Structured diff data
□ □ □ □ □

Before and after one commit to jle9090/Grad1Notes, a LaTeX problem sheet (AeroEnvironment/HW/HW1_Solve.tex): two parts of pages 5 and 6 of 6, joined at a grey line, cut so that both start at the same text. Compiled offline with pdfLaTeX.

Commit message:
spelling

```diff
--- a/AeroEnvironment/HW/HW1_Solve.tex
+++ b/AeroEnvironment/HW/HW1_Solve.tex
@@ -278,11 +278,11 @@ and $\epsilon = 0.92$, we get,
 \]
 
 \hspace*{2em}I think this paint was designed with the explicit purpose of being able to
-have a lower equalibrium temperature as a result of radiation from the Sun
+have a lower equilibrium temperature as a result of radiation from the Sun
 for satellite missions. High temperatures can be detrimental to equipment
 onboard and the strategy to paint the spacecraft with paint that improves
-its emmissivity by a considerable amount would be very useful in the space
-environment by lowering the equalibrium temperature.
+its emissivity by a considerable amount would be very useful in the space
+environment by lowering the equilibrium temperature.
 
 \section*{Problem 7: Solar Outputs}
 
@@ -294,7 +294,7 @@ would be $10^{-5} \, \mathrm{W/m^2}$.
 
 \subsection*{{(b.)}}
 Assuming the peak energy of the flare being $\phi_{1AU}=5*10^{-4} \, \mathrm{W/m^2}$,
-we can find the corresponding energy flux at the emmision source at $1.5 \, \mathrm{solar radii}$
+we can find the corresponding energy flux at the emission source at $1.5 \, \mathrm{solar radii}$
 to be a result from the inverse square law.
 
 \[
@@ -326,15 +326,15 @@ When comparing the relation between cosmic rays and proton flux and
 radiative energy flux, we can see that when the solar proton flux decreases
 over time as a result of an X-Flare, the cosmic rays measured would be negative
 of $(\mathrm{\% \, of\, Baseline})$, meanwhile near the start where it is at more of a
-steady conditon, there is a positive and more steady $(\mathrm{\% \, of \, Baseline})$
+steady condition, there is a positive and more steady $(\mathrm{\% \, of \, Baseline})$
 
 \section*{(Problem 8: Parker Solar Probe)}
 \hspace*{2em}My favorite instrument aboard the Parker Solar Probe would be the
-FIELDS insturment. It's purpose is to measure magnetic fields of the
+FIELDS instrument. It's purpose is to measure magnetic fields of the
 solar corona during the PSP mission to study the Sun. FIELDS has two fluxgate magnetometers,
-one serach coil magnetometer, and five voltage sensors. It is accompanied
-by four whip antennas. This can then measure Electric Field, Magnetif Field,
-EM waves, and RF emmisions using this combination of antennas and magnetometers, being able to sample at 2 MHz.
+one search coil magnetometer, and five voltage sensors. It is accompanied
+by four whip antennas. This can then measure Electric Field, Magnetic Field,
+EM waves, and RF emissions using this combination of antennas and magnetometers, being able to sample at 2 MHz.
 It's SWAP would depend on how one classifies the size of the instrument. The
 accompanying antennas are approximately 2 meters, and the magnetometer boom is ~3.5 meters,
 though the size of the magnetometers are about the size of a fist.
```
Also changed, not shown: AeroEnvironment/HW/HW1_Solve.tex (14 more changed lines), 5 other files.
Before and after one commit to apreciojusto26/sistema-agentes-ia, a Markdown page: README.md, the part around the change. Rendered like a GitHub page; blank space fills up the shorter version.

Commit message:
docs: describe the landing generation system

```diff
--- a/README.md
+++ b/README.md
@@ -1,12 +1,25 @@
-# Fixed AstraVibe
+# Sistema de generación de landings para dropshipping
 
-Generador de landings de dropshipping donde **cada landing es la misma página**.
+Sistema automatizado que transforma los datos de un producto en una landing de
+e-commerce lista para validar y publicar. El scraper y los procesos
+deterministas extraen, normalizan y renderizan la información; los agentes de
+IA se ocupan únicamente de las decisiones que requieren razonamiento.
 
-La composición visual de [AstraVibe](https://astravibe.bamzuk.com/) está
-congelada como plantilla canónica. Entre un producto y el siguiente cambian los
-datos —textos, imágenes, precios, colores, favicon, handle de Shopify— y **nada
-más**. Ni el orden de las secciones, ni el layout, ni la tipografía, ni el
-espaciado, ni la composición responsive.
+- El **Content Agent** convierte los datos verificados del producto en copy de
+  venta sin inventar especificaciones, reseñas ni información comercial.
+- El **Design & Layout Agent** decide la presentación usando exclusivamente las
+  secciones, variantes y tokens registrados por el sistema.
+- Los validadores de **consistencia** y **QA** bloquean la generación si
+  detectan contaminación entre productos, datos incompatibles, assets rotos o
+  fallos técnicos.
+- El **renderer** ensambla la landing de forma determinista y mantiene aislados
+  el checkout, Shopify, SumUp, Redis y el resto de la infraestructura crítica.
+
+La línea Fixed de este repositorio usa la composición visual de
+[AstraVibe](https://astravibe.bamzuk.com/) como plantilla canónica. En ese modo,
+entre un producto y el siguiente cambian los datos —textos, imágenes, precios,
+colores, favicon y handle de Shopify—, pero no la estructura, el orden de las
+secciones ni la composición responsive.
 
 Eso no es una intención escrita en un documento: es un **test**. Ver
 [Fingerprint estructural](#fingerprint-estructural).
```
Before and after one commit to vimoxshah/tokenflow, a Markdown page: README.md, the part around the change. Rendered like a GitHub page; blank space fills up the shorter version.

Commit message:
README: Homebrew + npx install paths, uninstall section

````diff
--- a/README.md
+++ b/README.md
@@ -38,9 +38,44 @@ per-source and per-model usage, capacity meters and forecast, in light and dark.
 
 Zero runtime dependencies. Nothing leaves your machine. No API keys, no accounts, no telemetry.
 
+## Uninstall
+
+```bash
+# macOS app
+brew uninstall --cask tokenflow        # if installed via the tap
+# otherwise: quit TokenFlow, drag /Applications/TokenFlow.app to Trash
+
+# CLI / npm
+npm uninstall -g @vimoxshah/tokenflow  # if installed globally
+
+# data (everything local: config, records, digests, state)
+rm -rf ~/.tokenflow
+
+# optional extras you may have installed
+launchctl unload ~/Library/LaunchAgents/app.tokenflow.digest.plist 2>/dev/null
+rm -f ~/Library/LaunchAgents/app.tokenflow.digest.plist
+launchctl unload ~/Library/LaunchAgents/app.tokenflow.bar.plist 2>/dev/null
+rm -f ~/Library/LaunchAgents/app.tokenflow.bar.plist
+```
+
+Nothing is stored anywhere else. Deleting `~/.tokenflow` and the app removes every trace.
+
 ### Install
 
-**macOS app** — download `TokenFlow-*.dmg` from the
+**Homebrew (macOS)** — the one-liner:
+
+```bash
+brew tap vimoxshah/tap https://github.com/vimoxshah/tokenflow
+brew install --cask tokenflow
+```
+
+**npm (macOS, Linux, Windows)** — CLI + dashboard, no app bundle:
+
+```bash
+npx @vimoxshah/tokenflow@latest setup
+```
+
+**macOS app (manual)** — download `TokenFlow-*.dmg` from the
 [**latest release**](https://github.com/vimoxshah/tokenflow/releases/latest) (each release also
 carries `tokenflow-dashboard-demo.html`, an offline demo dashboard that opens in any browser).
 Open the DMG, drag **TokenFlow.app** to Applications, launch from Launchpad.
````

□ □ □ □ □

** What the task asks **
Retype the records above without changing a single word.

** Result for this exercise **
Before and after one commit to jle9090/Grad1Notes, a LaTeX problem sheet (AeroEnvironment/HW/HW1_Solve.tex): two parts of pages 5 and 6 of 6, joined at a grey line, cut so that both start at the same text. Compiled offline with pdfLaTeX.

Commit message:
spelling

```diff
--- a/AeroEnvironment/HW/HW1_Solve.tex
+++ b/AeroEnvironment/HW/HW1_Solve.tex
@@ -278,11 +278,11 @@ and $\epsilon = 0.92$, we get,
 \]
 
 \hspace*{2em}I think this paint was designed with the explicit purpose of being able to
-have a lower equalibrium temperature as a result of radiation from the Sun
+have a lower equilibrium temperature as a result of radiation from the Sun
 for satellite missions. High temperatures can be detrimental to equipment
 onboard and the strategy to paint the spacecraft with paint that improves
-its emmissivity by a considerable amount would be very useful in the space
-environment by lowering the equalibrium temperature.
+its emissivity by a considerable amount would be very useful in the space
+environment by lowering the equilibrium temperature.
 
 \section*{Problem 7: Solar Outputs}
 
@@ -294,7 +294,7 @@ would be $10^{-5} \, \mathrm{W/m^2}$.
 
 \subsection*{{(b.)}}
 Assuming the peak energy of the flare being $\phi_{1AU}=5*10^{-4} \, \mathrm{W/m^2}$,
-we can find the corresponding energy flux at the emmision source at $1.5 \, \mathrm{solar radii}$
+we can find the corresponding energy flux at the emission source at $1.5 \, \mathrm{solar radii}$
 to be a result from the inverse square law.
 
 \[
@@ -326,15 +326,15 @@ When comparing the relation between cosmic rays and proton flux and
 radiative energy flux, we can see that when the solar proton flux decreases
 over time as a result of an X-Flare, the cosmic rays measured would be negative
 of $(\mathrm{\% \, of\, Baseline})$, meanwhile near the start where it is at more of a
-steady conditon, there is a positive and more steady $(\mathrm{\% \, of \, Baseline})$
+steady condition, there is a positive and more steady $(\mathrm{\% \, of \, Baseline})$
 
 \section*{(Problem 8: Parker Solar Probe)}
 \hspace*{2em}My favorite instrument aboard the Parker Solar Probe would be the
-FIELDS insturment. It's purpose is to measure magnetic fields of the
+FIELDS instrument. It's purpose is to measure magnetic fields of the
 solar corona during the PSP mission to study the Sun. FIELDS has two fluxgate magnetometers,
-one serach coil magnetometer, and five voltage sensors. It is accompanied
-by four whip antennas. This can then measure Electric Field, Magnetif Field,
-EM waves, and RF emmisions using this combination of antennas and magnetometers, being able to sample at 2 MHz.
+one search coil magnetometer, and five voltage sensors. It is accompanied
+by four whip antennas. This can then measure Electric Field, Magnetic Field,
+EM waves, and RF emissions using this combination of antennas and magnetometers, being able to sample at 2 MHz.
 It's SWAP would depend on how one classifies the size of the instrument. The
 accompanying antennas are approximately 2 meters, and the magnetometer boom is ~3.5 meters,
 though the size of the magnetometers are about the size of a fist.
```
Also changed, not shown: AeroEnvironment/HW/HW1_Solve.tex (14 more changed lines), 5 other files.
Before and after one commit to apreciojusto26/sistema-agentes-ia, a Markdown page: README.md, the part around the change. Rendered like a GitHub page; blank space fills up the shorter version.

Commit message:
docs: describe the landing generation system

```diff
--- a/README.md
+++ b/README.md
@@ -1,12 +1,25 @@
-# Fixed AstraVibe
+# Sistema de generación de landings para dropshipping
 
-Generador de landings de dropshipping donde **cada landing es la misma página**.
+Sistema automatizado que transforma los datos de un producto en una landing de
+e-commerce lista para validar y publicar. El scraper y los procesos
+deterministas extraen, normalizan y renderizan la información; los agentes de
+IA se ocupan únicamente de las decisiones que requieren razonamiento.
 
-La composición visual de [AstraVibe](https://astravibe.bamzuk.com/) está
-congelada como plantilla canónica. Entre un producto y el siguiente cambian los
-datos —textos, imágenes, precios, colores, favicon, handle de Shopify— y **nada
-más**. Ni el orden de las secciones, ni el layout, ni la tipografía, ni el
-espaciado, ni la composición responsive.
+- El **Content Agent** convierte los datos verificados del producto en copy de
+  venta sin inventar especificaciones, reseñas ni información comercial.
+- El **Design & Layout Agent** decide la presentación usando exclusivamente las
+  secciones, variantes y tokens registrados por el sistema.
+- Los validadores de **consistencia** y **QA** bloquean la generación si
+  detectan contaminación entre productos, datos incompatibles, assets rotos o
+  fallos técnicos.
+- El **renderer** ensambla la landing de forma determinista y mantiene aislados
+  el checkout, Shopify, SumUp, Redis y el resto de la infraestructura crítica.
+
+La línea Fixed de este repositorio usa la composición visual de
+[AstraVibe](https://astravibe.bamzuk.com/) como plantilla canónica. En ese modo,
+entre un producto y el siguiente cambian los datos —textos, imágenes, precios,
+colores, favicon y handle de Shopify—, pero no la estructura, el orden de las
+secciones ni la composición responsive.
 
 Eso no es una intención escrita en un documento: es un **test**. Ver
 [Fingerprint estructural](#fingerprint-estructural).
```
Before and after one commit to vimoxshah/tokenflow, a Markdown page: README.md, the part around the change. Rendered like a GitHub page; blank space fills up the shorter version.

Commit message:
README: Homebrew + npx install paths, uninstall section

````diff
--- a/README.md
+++ b/README.md
@@ -38,9 +38,44 @@ per-source and per-model usage, capacity meters and forecast, in light and dark.
 
 Zero runtime dependencies. Nothing leaves your machine. No API keys, no accounts, no telemetry.
 
+## Uninstall
+
+```bash
+# macOS app
+brew uninstall --cask tokenflow        # if installed via the tap
+# otherwise: quit TokenFlow, drag /Applications/TokenFlow.app to Trash
+
+# CLI / npm
+npm uninstall -g @vimoxshah/tokenflow  # if installed globally
+
+# data (everything local: config, records, digests, state)
+rm -rf ~/.tokenflow
+
+# optional extras you may have installed
+launchctl unload ~/Library/LaunchAgents/app.tokenflow.digest.plist 2>/dev/null
+rm -f ~/Library/LaunchAgents/app.tokenflow.digest.plist
+launchctl unload ~/Library/LaunchAgents/app.tokenflow.bar.plist 2>/dev/null
+rm -f ~/Library/LaunchAgents/app.tokenflow.bar.plist
+```
+
+Nothing is stored anywhere else. Deleting `~/.tokenflow` and the app removes every trace.
+
 ### Install
 
-**macOS app** — download `TokenFlow-*.dmg` from the
+**Homebrew (macOS)** — the one-liner:
+
+```bash
+brew tap vimoxshah/tap https://github.com/vimoxshah/tokenflow
+brew install --cask tokenflow
+```
+
+**npm (macOS, Linux, Windows)** — CLI + dashboard, no app bundle:
+
+```bash
+npx @vimoxshah/tokenflow@latest setup
+```
+
+**macOS app (manual)** — download `TokenFlow-*.dmg` from the
 [**latest release**](https://github.com/vimoxshah/tokenflow/releases/latest) (each release also
 carries `tokenflow-dashboard-demo.html`, an offline demo dashboard that opens in any browser).
 Open the DMG, drag **TokenFlow.app** to Applications, launch from Launchpad.
````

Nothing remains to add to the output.